* **Exercise goal**
Output all records exactly, with no images.

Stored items
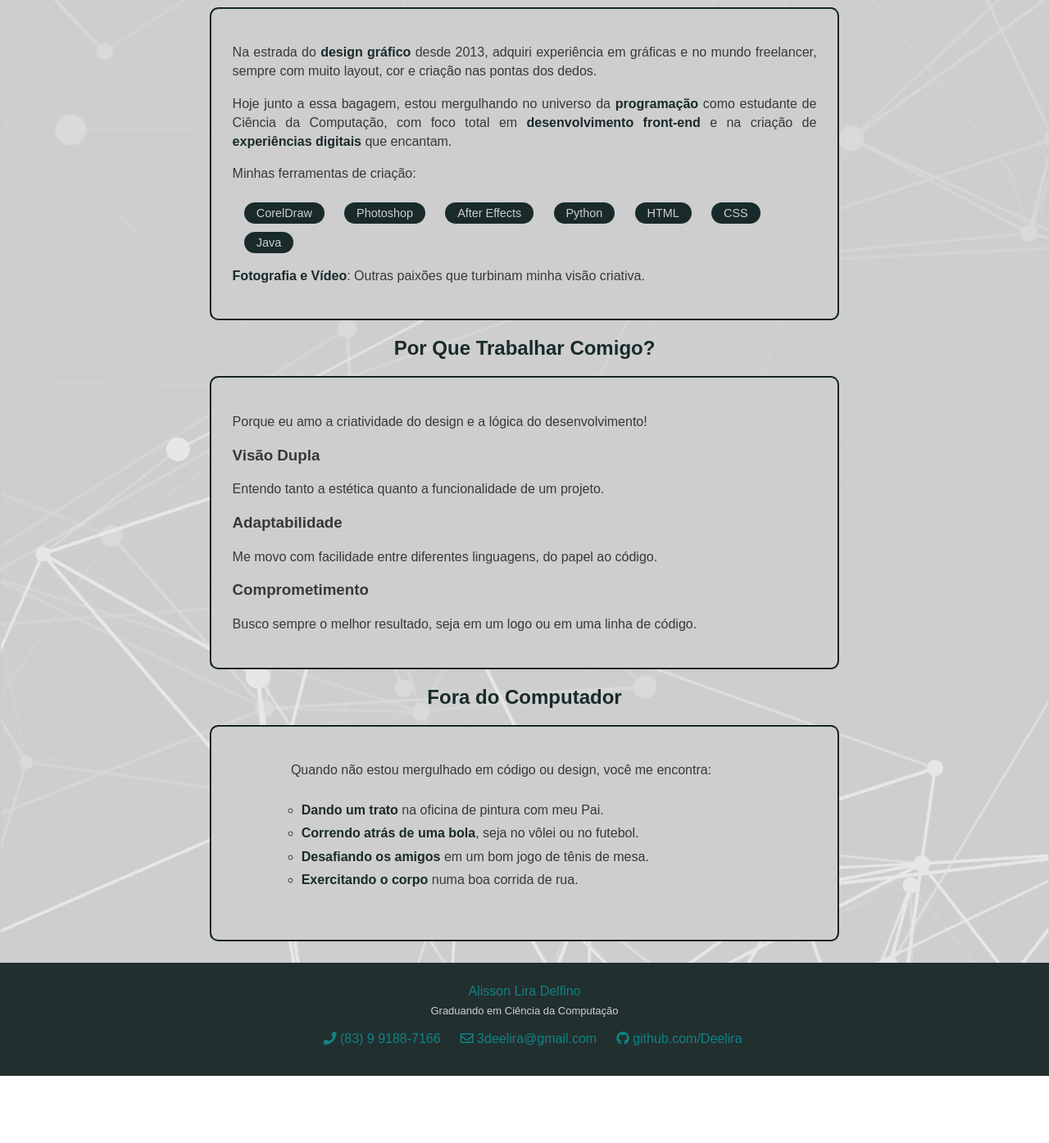
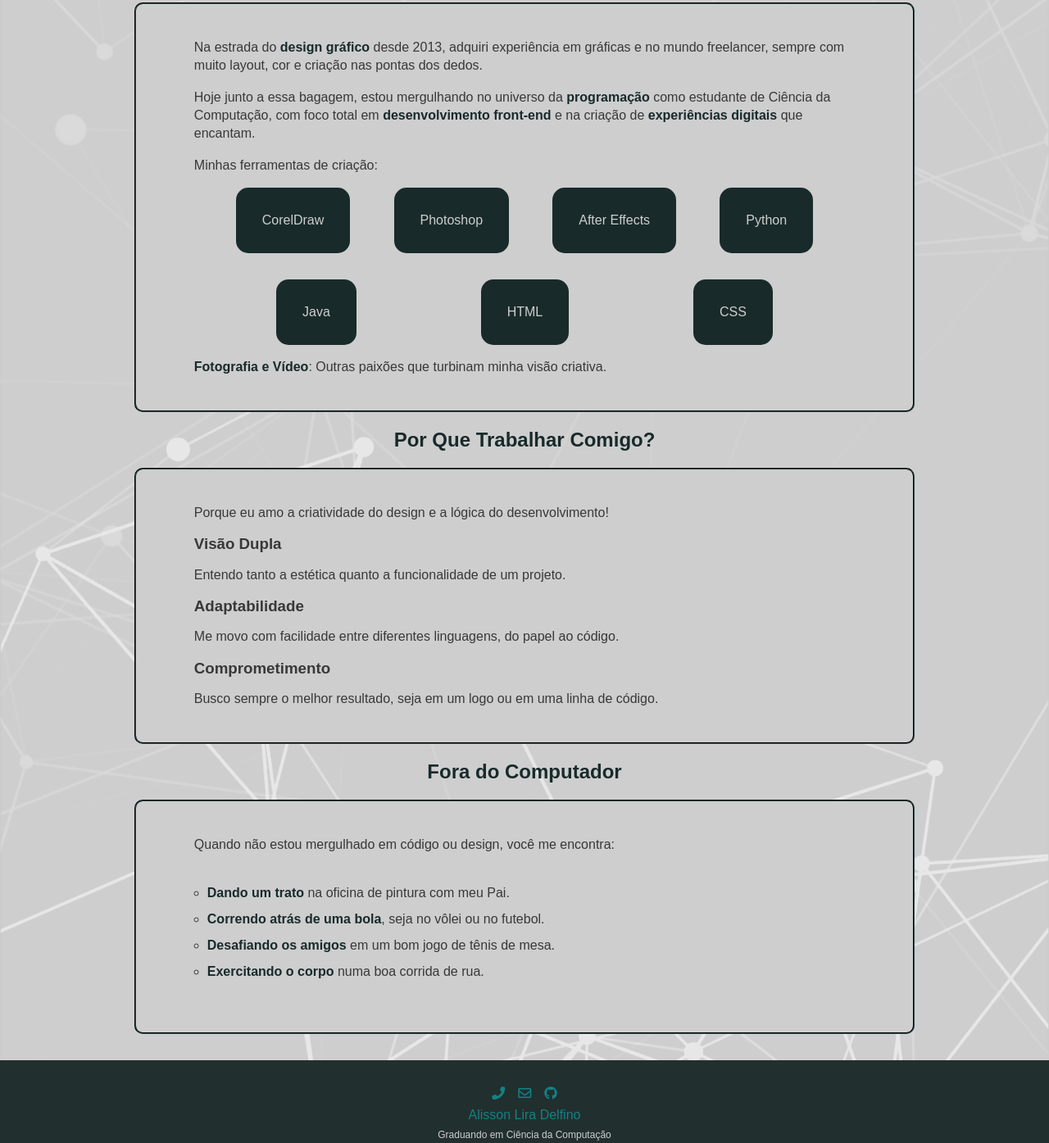
Before and after one commit to Deelira/portifolioProfissional, a plain HTML site: page index.html in a window 1280 px wide. Shown: the part 927-2322 px from the top of the page at 82% size. Before the commit the page ends 2240 px from the top, so only its background shows below. Drawn offline with Linux system fonts and the light colour scheme; a web font is replaced by a local one.

Commit message:
alterando medidas para melhor responsividade

```diff
--- a/css/style.css
+++ b/css/style.css
@@ -16,37 +16,35 @@ img {
 
 header {
     margin: 0;
-    margin-left: -1rem;
+    margin-left: -1rem; /* Utilizei -1 porque a imagem estava com um espaçamento à esquerda da página */
     background-image: url(/imagens/background\ header.png);
     background-repeat: no-repeat;
     background-size: cover;
-    padding: 1vw; /* Utilizei a unidade de medida vw para tornar os elementos do header mais consistentes entre dispositivos. */
+    padding-bottom: 1vw; /* Utilizei a unidade de medida vw para tornar os elementos do header mais consistentes entre dispositivos. */
     color: #cecece;
 }
 
 header p {
-    margin-top: 3px;
+    margin-left: 1rem; /* Utilizado para corrigir o espaçamento, pois ao diminuir para zerar a imagem a esquerda, estava fazendo o mesmo com o texto*/
 }
 
 main p {
-    line-height: 1.8vw;
+    line-height: 1.4rem;
 }
 
 h1 {
-    margin-bottom: 0px;
-    margin-top: 0px;
+    margin: auto;
 }
 
 ul {
     list-style: circle;
-    padding: 1vw;
+    padding: 1rem;
 }
 
 li {
-    padding-bottom: 0.8vw;
     text-align: left;
+    line-height: 2rem;
 }
-
 
 
 hr {
@@ -63,14 +61,15 @@ span {
 }
 
 footer {
-    margin-top: 2vw;
-    padding: 2vw;
+    margin-top: 2rem;
+    padding: 2rem;
     background-color: #222f2f;
 }
 
 footer p {
-    margin: 0.6vw;
-    font-size: small;
+    margin: auto;
+    padding-top: 0.5rem;
+    font-size: 12px;
     color: #cecece;
 }
 
@@ -78,21 +77,36 @@ h2 {
     text-align: center;
 }
 
+.sobre-mim {
+    margin: auto;
+    width: 90%;
+}
 
 .habilidade {
     background: #192a2a;
-    padding: 5px 15px;
     border-radius: 15px;
-    font-size: 0.9rem;
     color: #cecece;
-    margin-left: 2%; /* Utilizei a unidade de medida porcentagem para melhor adaptação e flexibilidade com relação à seu elemento pai*/
+    margin: auto;
+    padding: 0%;
 }
 
 .ferrametas {
     display: flex;
     flex-wrap: wrap;
-    gap: 10px;
-    margin-top: 24px;
+    gap: 2rem;
+    margin: auto;
+    width: 90%; /* Utilizei a unidade de medida porcentagem para melhor adaptação e flexibilidade com relação à seu elemento pai */
+    text-align: center;
+}
+
+.trabalhe-comigo {
+    margin: auto;
+    width: 90%;
+}
+
+.minha-jornada {
+    margin: auto;
+    width: 90%;
 }
 
 .contato {
@@ -100,14 +114,16 @@ h2 {
     color: #118383;
     justify-content: center;
     align-items: center;
-    gap: 24px;
-    padding: 10px;
-    width: 100%;
+    gap: 1rem;
+    margin: auto;
+    width: 90%;
+    padding-bottom: 0.5rem;
 }
 
 .hobbies {
     margin: auto;
-    width: 80%;
+    width: 90%;
+    line-height: 1.5rem;
 }
 
 a {
@@ -115,3 +131,11 @@ a {
     text-decoration: none;
     font-family: inherit;
 }
+
+@media {
+    .habilidade {
+        padding: 2rem;
+        text-align: center;
+        justify-items: center;
+    }
+}
--- a/index.html
+++ b/index.html
@@ -14,14 +14,15 @@
 
     <style>
     fieldset {
-        margin-left: 20%;
-        margin-right: 20%;
+        margin: auto;
+        width: 70%;
         border-radius: 10px;
         background-color: #cecece;
         border-color: #2f4f4f;
         color: #383838;
-        text-align: justify;
+        text-align: left;
         padding: 2vw;
+        line-height: 1rem;
         }
     </style>
 </head>
@@ -69,12 +70,14 @@
                     <span class="habilidade">Photoshop</span>
                     <span class="habilidade">After Effects</span>
                     <span class="habilidade">Python</span>
+                    <span class="habilidade">Java</span>
                     <span class="habilidade">HTML</span>
                     <span class="habilidade">CSS</span>
-                    <span class="habilidade">Java</span>
-                </section>
+                </div>
                 <p><strong>Fotografia e Vídeo</strong>: Outras paixões que turbinam minha visão criativa.</p>
-            </div>
+            </section>
+
+
         </fieldset>
 
         <h2>Por Que Trabalhar Comigo?</h2>
@@ -105,13 +108,13 @@
     </main>
 
     <footer>
+        <div class="contato">
+            <span><a href="https://wa.me/83991887166"><i class="fas fa-phone"></i></a></span>
+            <span><a href="mailto:3deelira@gmail.com"><i class="far fa-envelope"></i></a></span>
+            <span><a href="https://github.com/Deelira"><i class="fab fa-github"></i></a></span>
+        </div>
         <span>Alisson Lira Delfino</span>
         <p>Graduando em Ciência da Computação</p>
-        <div class="contato">
-            <span><i class="fas fa-phone"></i><a href="https://wa.me/83991887166"> (83) 9 9188-7166</a></span>
-            <span><i class="far fa-envelope"></i><a href="mailto:3deelira@gmail.com"> 3deelira@gmail.com</a></span>
-            <span><i class="fab fa-github"></i><a href="https://github.com/Deelira"> github.com/Deelira</a></span>
-        </div>
     </footer>
 </body>
 
```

* **Solution for this problem**
Before and after one commit to Deelira/portifolioProfissional, a plain HTML site: page index.html in a window 1280 px wide. Shown: the part 927-2322 px from the top of the page at 82% size. Before the commit the page ends 2240 px from the top, so only its background shows below. Drawn offline with Linux system fonts and the light colour scheme; a web font is replaced by a local one.

Commit message:
alterando medidas para melhor responsividade

```diff
--- a/css/style.css
+++ b/css/style.css
@@ -16,37 +16,35 @@ img {
 
 header {
     margin: 0;
-    margin-left: -1rem;
+    margin-left: -1rem; /* Utilizei -1 porque a imagem estava com um espaçamento à esquerda da página */
     background-image: url(/imagens/background\ header.png);
     background-repeat: no-repeat;
     background-size: cover;
-    padding: 1vw; /* Utilizei a unidade de medida vw para tornar os elementos do header mais consistentes entre dispositivos. */
+    padding-bottom: 1vw; /* Utilizei a unidade de medida vw para tornar os elementos do header mais consistentes entre dispositivos. */
     color: #cecece;
 }
 
 header p {
-    margin-top: 3px;
+    margin-left: 1rem; /* Utilizado para corrigir o espaçamento, pois ao diminuir para zerar a imagem a esquerda, estava fazendo o mesmo com o texto*/
 }
 
 main p {
-    line-height: 1.8vw;
+    line-height: 1.4rem;
 }
 
 h1 {
-    margin-bottom: 0px;
-    margin-top: 0px;
+    margin: auto;
 }
 
 ul {
     list-style: circle;
-    padding: 1vw;
+    padding: 1rem;
 }
 
 li {
-    padding-bottom: 0.8vw;
     text-align: left;
+    line-height: 2rem;
 }
-
 
 
 hr {
@@ -63,14 +61,15 @@ span {
 }
 
 footer {
-    margin-top: 2vw;
-    padding: 2vw;
+    margin-top: 2rem;
+    padding: 2rem;
     background-color: #222f2f;
 }
 
 footer p {
-    margin: 0.6vw;
-    font-size: small;
+    margin: auto;
+    padding-top: 0.5rem;
+    font-size: 12px;
     color: #cecece;
 }
 
@@ -78,21 +77,36 @@ h2 {
     text-align: center;
 }
 
+.sobre-mim {
+    margin: auto;
+    width: 90%;
+}
 
 .habilidade {
     background: #192a2a;
-    padding: 5px 15px;
     border-radius: 15px;
-    font-size: 0.9rem;
     color: #cecece;
-    margin-left: 2%; /* Utilizei a unidade de medida porcentagem para melhor adaptação e flexibilidade com relação à seu elemento pai*/
+    margin: auto;
+    padding: 0%;
 }
 
 .ferrametas {
     display: flex;
     flex-wrap: wrap;
-    gap: 10px;
-    margin-top: 24px;
+    gap: 2rem;
+    margin: auto;
+    width: 90%; /* Utilizei a unidade de medida porcentagem para melhor adaptação e flexibilidade com relação à seu elemento pai */
+    text-align: center;
+}
+
+.trabalhe-comigo {
+    margin: auto;
+    width: 90%;
+}
+
+.minha-jornada {
+    margin: auto;
+    width: 90%;
 }
 
 .contato {
@@ -100,14 +114,16 @@ h2 {
     color: #118383;
     justify-content: center;
     align-items: center;
-    gap: 24px;
-    padding: 10px;
-    width: 100%;
+    gap: 1rem;
+    margin: auto;
+    width: 90%;
+    padding-bottom: 0.5rem;
 }
 
 .hobbies {
     margin: auto;
-    width: 80%;
+    width: 90%;
+    line-height: 1.5rem;
 }
 
 a {
@@ -115,3 +131,11 @@ a {
     text-decoration: none;
     font-family: inherit;
 }
+
+@media {
+    .habilidade {
+        padding: 2rem;
+        text-align: center;
+        justify-items: center;
+    }
+}
--- a/index.html
+++ b/index.html
@@ -14,14 +14,15 @@
 
     <style>
     fieldset {
-        margin-left: 20%;
-        margin-right: 20%;
+        margin: auto;
+        width: 70%;
         border-radius: 10px;
         background-color: #cecece;
         border-color: #2f4f4f;
         color: #383838;
-        text-align: justify;
+        text-align: left;
         padding: 2vw;
+        line-height: 1rem;
         }
     </style>
 </head>
@@ -69,12 +70,14 @@
                     <span class="habilidade">Photoshop</span>
                     <span class="habilidade">After Effects</span>
                     <span class="habilidade">Python</span>
+                    <span class="habilidade">Java</span>
                     <span class="habilidade">HTML</span>
                     <span class="habilidade">CSS</span>
-                    <span class="habilidade">Java</span>
-                </section>
+                </div>
                 <p><strong>Fotografia e Vídeo</strong>: Outras paixões que turbinam minha visão criativa.</p>
-            </div>
+            </section>
+
+
         </fieldset>
 
         <h2>Por Que Trabalhar Comigo?</h2>
@@ -105,13 +108,13 @@
     </main>
 
     <footer>
+        <div class="contato">
+            <span><a href="https://wa.me/83991887166"><i class="fas fa-phone"></i></a></span>
+            <span><a href="mailto:3deelira@gmail.com"><i class="far fa-envelope"></i></a></span>
+            <span><a href="https://github.com/Deelira"><i class="fab fa-github"></i></a></span>
+        </div>
         <span>Alisson Lira Delfino</span>
         <p>Graduando em Ciência da Computação</p>
-        <div class="contato">
-            <span><i class="fas fa-phone"></i><a href="https://wa.me/83991887166"> (83) 9 9188-7166</a></span>
-            <span><i class="far fa-envelope"></i><a href="mailto:3deelira@gmail.com"> 3deelira@gmail.com</a></span>
-            <span><i class="fab fa-github"></i><a href="https://github.com/Deelira"> github.com/Deelira</a></span>
-        </div>
     </footer>
 </body>
 
```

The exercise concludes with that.